The two tracks on Faceless are an amalgam of doom and sludge, with a bit of blackening in the mix, produced in a way that causes them to strike with bludgeoning force while fogging the mind with nightmarish visions. As you’ll discover, the first track is more than an “INTRO” and is the more atmospheric of the two, while the title track is more ferociously destructive and emotionally dismantling. Both are as bleak as a sucking chest wound.
To conclude this round-up I have a “drum cover” by Lyle Cooper. He is the drummer for such bands as Abhorrent, Absvrdist, and Erebet (and a vocalist in the last two of those bands), and perhaps even better known as the drummer for The Faceless on Planetary Duality (2008) and Autotheism (2012).
In these video, he does a drum play-through for Meshuggah’s “Nostrum” off The Violent Sleep of Reason. Trying to match skills with Tomas Haake is of course a daring mission, perhaps especially because Haake himself recorded a drum play-through of the same song in the run-up to the album’s release. But as you’ll see, Lyle Cooper nailed it.

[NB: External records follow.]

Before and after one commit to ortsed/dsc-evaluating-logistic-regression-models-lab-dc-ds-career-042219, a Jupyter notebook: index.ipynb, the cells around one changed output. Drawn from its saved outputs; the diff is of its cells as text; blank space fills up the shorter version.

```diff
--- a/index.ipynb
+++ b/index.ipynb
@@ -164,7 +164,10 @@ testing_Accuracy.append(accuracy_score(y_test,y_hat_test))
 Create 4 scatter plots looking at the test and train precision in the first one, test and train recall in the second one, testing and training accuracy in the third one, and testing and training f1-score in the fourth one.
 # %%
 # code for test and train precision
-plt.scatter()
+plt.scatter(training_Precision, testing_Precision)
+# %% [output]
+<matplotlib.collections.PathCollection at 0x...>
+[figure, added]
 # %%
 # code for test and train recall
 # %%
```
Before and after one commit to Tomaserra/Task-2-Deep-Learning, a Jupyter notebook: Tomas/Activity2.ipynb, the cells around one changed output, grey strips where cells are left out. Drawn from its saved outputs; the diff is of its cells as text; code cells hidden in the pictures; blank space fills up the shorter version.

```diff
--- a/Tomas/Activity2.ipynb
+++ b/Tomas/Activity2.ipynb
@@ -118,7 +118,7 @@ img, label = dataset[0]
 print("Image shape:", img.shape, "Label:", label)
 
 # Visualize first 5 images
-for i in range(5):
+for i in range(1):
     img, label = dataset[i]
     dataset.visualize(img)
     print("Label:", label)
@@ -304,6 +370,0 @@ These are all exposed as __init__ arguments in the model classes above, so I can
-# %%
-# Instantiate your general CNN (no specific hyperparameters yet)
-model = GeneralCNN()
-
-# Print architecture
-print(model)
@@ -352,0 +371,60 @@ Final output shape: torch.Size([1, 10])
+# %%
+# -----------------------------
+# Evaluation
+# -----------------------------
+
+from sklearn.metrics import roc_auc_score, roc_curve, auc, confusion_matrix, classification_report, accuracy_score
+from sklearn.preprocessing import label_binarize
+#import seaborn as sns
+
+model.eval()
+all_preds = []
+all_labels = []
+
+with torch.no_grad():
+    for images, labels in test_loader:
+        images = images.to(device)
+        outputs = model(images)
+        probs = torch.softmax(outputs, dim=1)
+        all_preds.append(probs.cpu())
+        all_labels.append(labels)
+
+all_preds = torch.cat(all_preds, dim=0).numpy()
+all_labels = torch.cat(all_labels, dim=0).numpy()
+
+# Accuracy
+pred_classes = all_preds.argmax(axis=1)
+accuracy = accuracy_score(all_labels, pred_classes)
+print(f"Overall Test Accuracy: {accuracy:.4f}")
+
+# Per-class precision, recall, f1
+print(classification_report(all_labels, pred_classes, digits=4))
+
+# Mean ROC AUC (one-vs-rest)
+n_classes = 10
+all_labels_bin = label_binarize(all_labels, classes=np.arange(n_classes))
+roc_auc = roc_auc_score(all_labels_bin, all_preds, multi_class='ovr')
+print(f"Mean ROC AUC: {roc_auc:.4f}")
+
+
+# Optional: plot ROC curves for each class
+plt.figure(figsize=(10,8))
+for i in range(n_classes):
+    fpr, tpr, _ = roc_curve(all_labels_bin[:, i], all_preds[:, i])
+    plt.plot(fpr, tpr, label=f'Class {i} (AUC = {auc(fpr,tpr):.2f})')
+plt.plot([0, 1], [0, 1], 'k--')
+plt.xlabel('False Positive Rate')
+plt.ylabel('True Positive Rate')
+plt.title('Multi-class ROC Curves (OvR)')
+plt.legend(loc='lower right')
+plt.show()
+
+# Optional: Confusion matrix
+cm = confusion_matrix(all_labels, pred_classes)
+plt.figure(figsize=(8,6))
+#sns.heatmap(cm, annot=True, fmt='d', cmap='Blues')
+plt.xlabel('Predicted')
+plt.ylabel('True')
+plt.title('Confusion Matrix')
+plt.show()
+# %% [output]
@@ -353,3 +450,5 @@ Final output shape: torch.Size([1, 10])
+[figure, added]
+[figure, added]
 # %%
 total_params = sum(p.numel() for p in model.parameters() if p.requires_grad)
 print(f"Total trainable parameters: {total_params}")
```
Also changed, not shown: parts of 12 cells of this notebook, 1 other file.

Tons of fun to watch this.
Paganizer never disappoints, and i love the Dephosphorus and Sakra tracks, as well 🙂
Kaeck is great!
I never cared much for early Nocturnal Mortum. Their previous album, Something Something (2009) wasn’t bad, although I never heard it a lot. This one sounds a whole nother level delightful.
You’re talking about Voice of Steel, which is a remarkable album in all regards. The new one is different, but it’s very strong.